* _What to produce_
Filter on the word "cells": copy each matching line from the listing below.
____ Data supplied
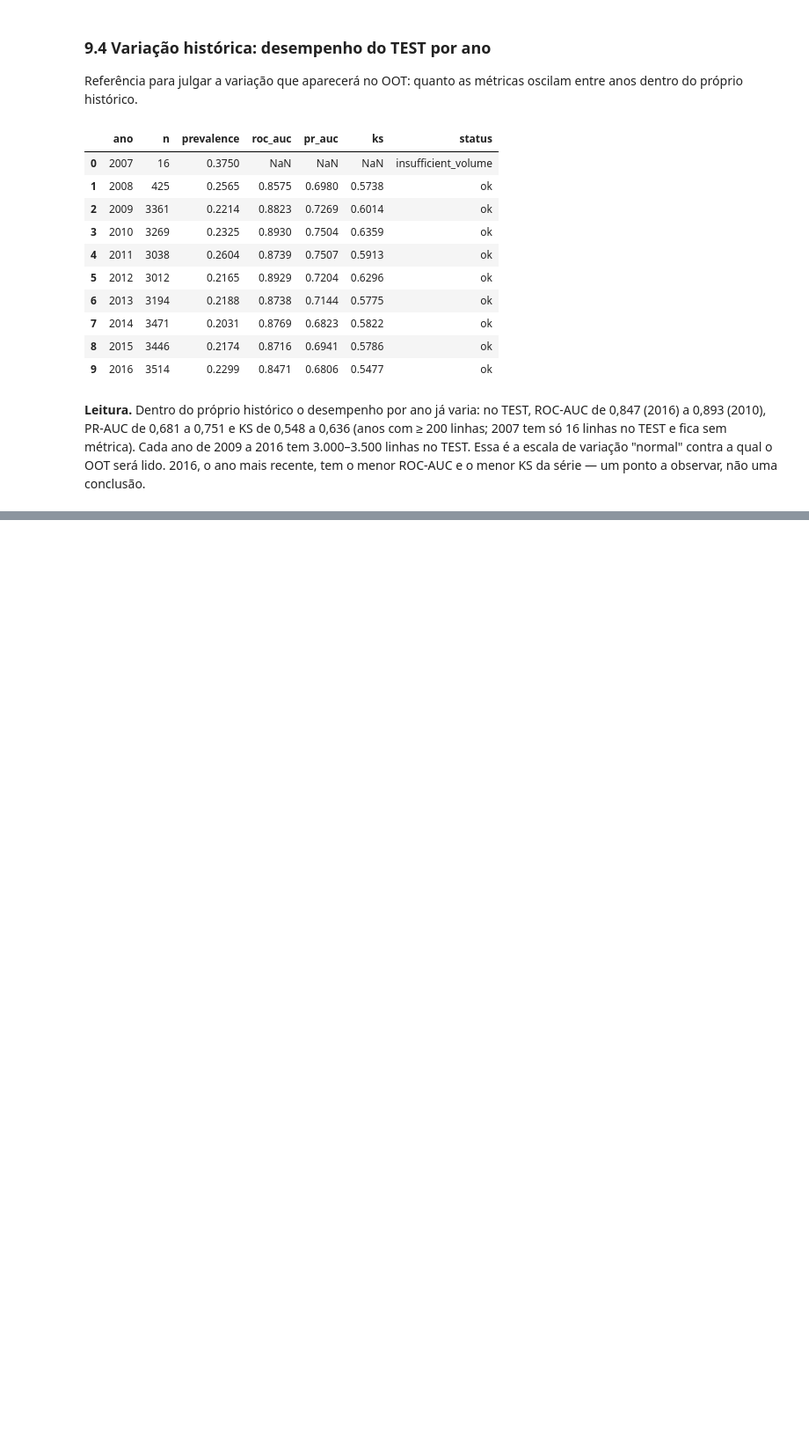
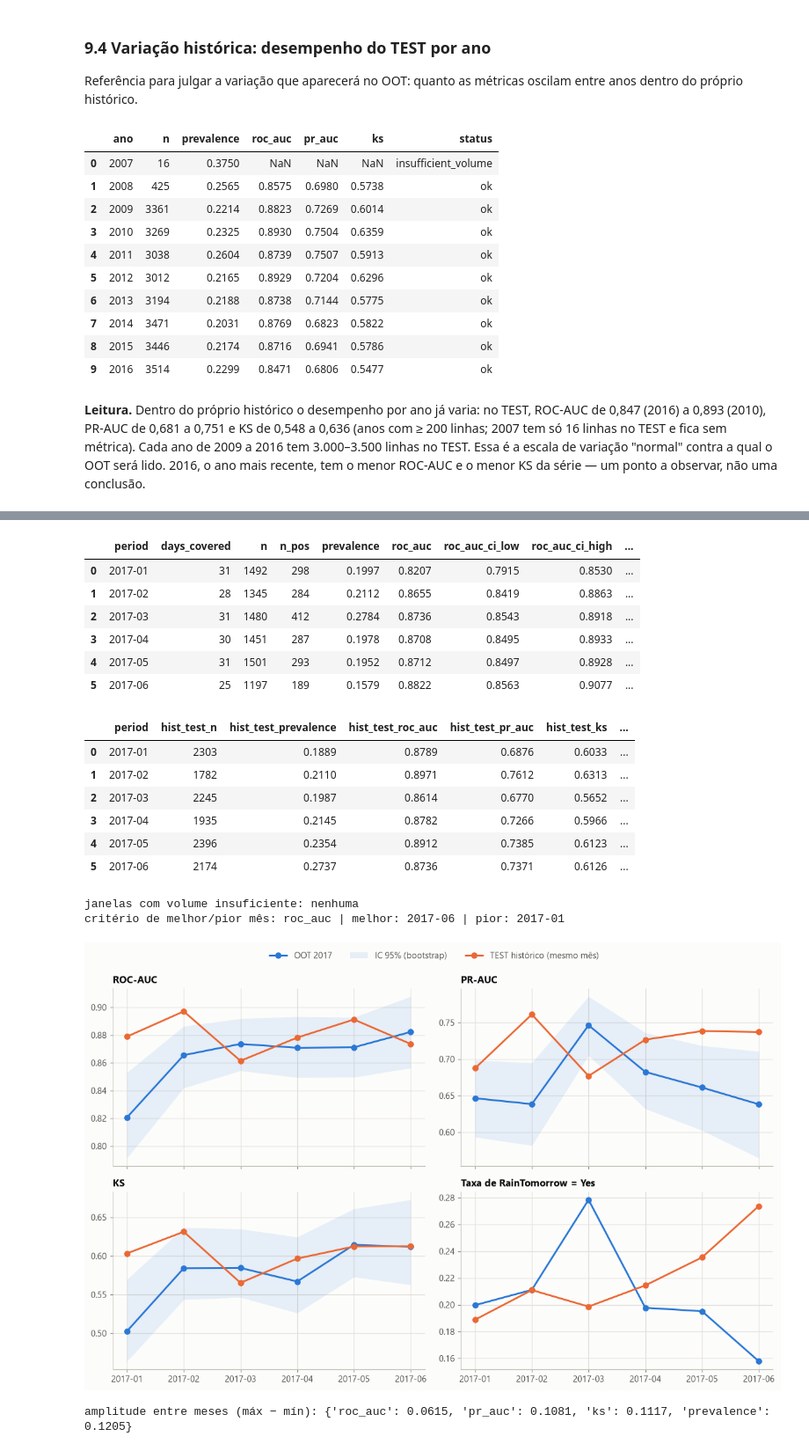
Before and after one commit to JPedroti/rain_tomorrow, a Jupyter notebook: notebooks/01_exploration_modeling.ipynb, the cells around one changed output, grey strips where cells are left out. Shown at 88% size. Cells and saved outputs as stored; diff of their text form; code cells hidden in the pictures; blank space fills up the shorter version.

```diff
--- a/notebooks/01_exploration_modeling.ipynb
+++ b/notebooks/01_exploration_modeling.ipynb
@@ -726,0 +824,38 @@ Até este ponto, nenhuma métrica, taxa de alvo ou distribuição de feature de
+# %%
+monthly = monthly_performance(oot, y_oot, s_oot, test, y_test, s_test)
+frozen_monthly = pd.read_csv(config.TEMPORAL_PERFORMANCE_PATH)
+np.testing.assert_allclose(monthly["roc_auc"], frozen_monthly["roc_auc"], rtol=0, atol=1e-12)
+show = ["period", "days_covered", "n", "n_pos", "prevalence", "roc_auc", "roc_auc_ci_low", "roc_auc_ci_high", "pr_auc",
+        "pr_auc_ci_low", "pr_auc_ci_high", "ks", "ks_ci_low", "ks_ci_high", "mean_score", "status"]
+display(monthly[show])
+display(monthly[["period", "hist_test_n", "hist_test_prevalence", "hist_test_roc_auc", "hist_test_pr_auc", "hist_test_ks",
+                 "delta_roc_auc_vs_hist_test", "delta_pr_auc_vs_hist_test", "delta_ks_vs_hist_test"]])
+insufficient = monthly[monthly["status"] != "ok"]
+print("janelas com volume insuficiente:", "nenhuma" if insufficient.empty else insufficient[["period", "n", "status"]].to_dict("records"))
+best_worst = frozen_metrics["oot_months"]
+print(f"critério de melhor/pior mês: {best_worst['ranking_metric']} | melhor: {best_worst['best']['period']} | pior: {best_worst['worst']['period']}")
+ref_cols = {f"hist_test_{m}": m for m in ["roc_auc", "pr_auc", "ks", "prevalence"]}
+plots.plot_monthly_performance(monthly, monthly[["month", *ref_cols]].rename(columns=ref_cols),
+                               reference_label="TEST histórico (mesmo mês)")
+plt.show()
+print("amplitude entre meses (máx − mín):",
+      {m: round(float(monthly[m].max() - monthly[m].min()), 4) for m in ("roc_auc", "pr_auc", "ks", "prevalence")})
+# %% [output]
+|  | period | days_covered | n | n_pos | prevalence | roc_auc | roc_auc_ci_low | roc_auc_ci_high | ... |
+| 0 | 2017-01 | 31 | 1492 | 298 | 0.1997 | 0.8207 | 0.7915 | 0.8530 | ... |
+| 1 | 2017-02 | 28 | 1345 | 284 | 0.2112 | 0.8655 | 0.8419 | 0.8863 | ... |
+| 2 | 2017-03 | 31 | 1480 | 412 | 0.2784 | 0.8736 | 0.8543 | 0.8918 | ... |
+| 3 | 2017-04 | 30 | 1451 | 287 | 0.1978 | 0.8708 | 0.8495 | 0.8933 | ... |
+| 4 | 2017-05 | 31 | 1501 | 293 | 0.1952 | 0.8712 | 0.8497 | 0.8928 | ... |
+| 5 | 2017-06 | 25 | 1197 | 189 | 0.1579 | 0.8822 | 0.8563 | 0.9077 | ... |
+|  | period | hist_test_n | hist_test_prevalence | hist_test_roc_auc | hist_test_pr_auc | hist_test_ks | ... |
+| 0 | 2017-01 | 2303 | 0.1889 | 0.8789 | 0.6876 | 0.6033 | ... |
+| 1 | 2017-02 | 1782 | 0.2110 | 0.8971 | 0.7612 | 0.6313 | ... |
+| 2 | 2017-03 | 2245 | 0.1987 | 0.8614 | 0.6770 | 0.5652 | ... |
+| 3 | 2017-04 | 1935 | 0.2145 | 0.8782 | 0.7266 | 0.5966 | ... |
+| 4 | 2017-05 | 2396 | 0.2354 | 0.8912 | 0.7385 | 0.6123 | ... |
+| 5 | 2017-06 | 2174 | 0.2737 | 0.8736 | 0.7371 | 0.6126 | ... |
+janelas com volume insuficiente: nenhuma
+critério de melhor/pior mês: roc_auc | melhor: 2017-06 | pior: 2017-01
+[figure, added]
+amplitude entre meses (máx − mín): {'roc_auc': 0.0615, 'pr_auc': 0.1081, 'ks': 0.1117, 'prevalence': 0.1205}
```
Also changed, not shown: parts of 23 cells of this notebook, 16 other files.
________
* _Response_
Before and after one commit to JPedroti/rain_tomorrow, a Jupyter notebook: notebooks/01_exploration_modeling.ipynb, the cells around one changed output, grey strips where cells are left out. Shown at 88% size. Cells and saved outputs as stored; diff of their text form; code cells hidden in the pictures; blank space fills up the shorter version.
Also changed, not shown: parts of 23 cells of this notebook, 16 other files.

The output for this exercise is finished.